- What is required:
Find and copy every line in the records that includes the string "index".

[Records for this exercise — start]

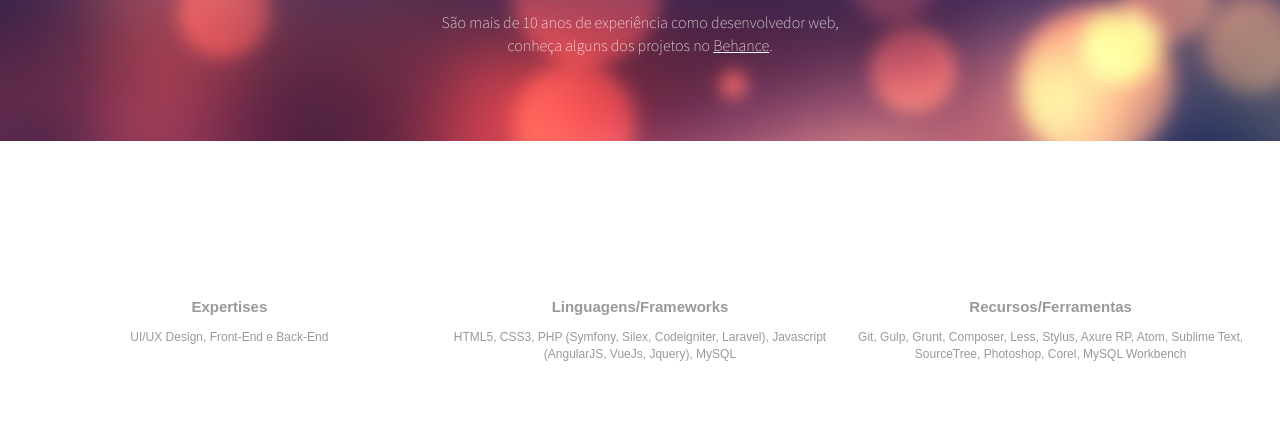
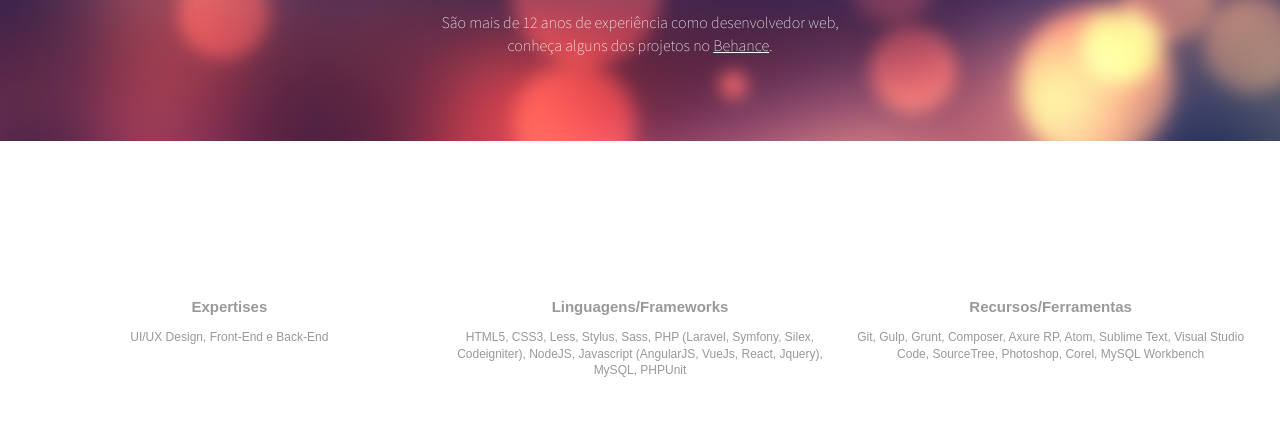
Before and after one commit to odirleiborgert/odirleiborgert.github.io, a website: page index.html in a window 1280 px wide. Shown: the part 309-738 px from the top of the page. Drawn offline with Linux system fonts and the light colour scheme.

Commit message:
Update skills

```diff
--- a/index.html
+++ b/index.html
@@ -25,7 +25,7 @@
                         <img src="assets/images/odirlei.jpg" alt="Odirlei Borgert" class="img-rounded item-sticky">
                         <h1 class="item-title">Odirlei Borgert</h1>
                         <div class="subtitle">Full-Stack Developer</div>
-                        <p>São mais de 10 anos de experiência como desenvolvedor web,<br> conheça alguns dos projetos no <a href="https://www.behance.net/odirleiborgert" target="_blank">Behance</a>.</p>
+                        <p>São mais de 12 anos de experiência como desenvolvedor web,<br> conheça alguns dos projetos no <a href="https://www.behance.net/odirleiborgert" target="_blank">Behance</a>.</p>
                     </div>
                 </div>
             </div>
@@ -42,12 +42,12 @@
                     <div class="col-xs-12 col-sm-4 col-md-4 col-lg-4 text-center">
                         <svg class="glyph landed pencil holder item-sticky"><use xlink:href="#landed-pencil-holder"></use></svg>
                         <h4>Linguagens/Frameworks</h4>
-                        <p>HTML5, CSS3, PHP (Symfony, Silex, Codeigniter, Laravel), Javascript (AngularJS, VueJs, Jquery), MySQL</p>
+                        <p>HTML5, CSS3, Less, Stylus, Sass, PHP (Laravel, Symfony, Silex, Codeigniter), NodeJS, Javascript (AngularJS, VueJs, React, Jquery), MySQL, PHPUnit</p>
                     </div>
                     <div class="col-xs-12 col-sm-4 col-md-4 col-lg-4 text-center">
                         <svg class="glyph landed rocket item-sticky"><use xlink:href="#landed-rocket"></use></svg>
                         <h4>Recursos/Ferramentas</h4>
-                        <p>Git, Gulp, Grunt, Composer, Less, Stylus, Axure RP, Atom, Sublime Text, SourceTree, Photoshop, Corel, MySQL Workbench</p>
+                        <p>Git, Gulp, Grunt, Composer, Axure RP, Atom, Sublime Text, Visual Studio Code, SourceTree, Photoshop, Corel, MySQL Workbench</p>
                     </div>
                 </div>
 
```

[Records for this exercise — finish]

- Reply:
Before and after one commit to odirleiborgert/odirleiborgert.github.io, a website: page index.html in a window 1280 px wide. Shown: the part 309-738 px from the top of the page. Drawn offline with Linux system fonts and the light colour scheme.
--- a/index.html
+++ b/index.html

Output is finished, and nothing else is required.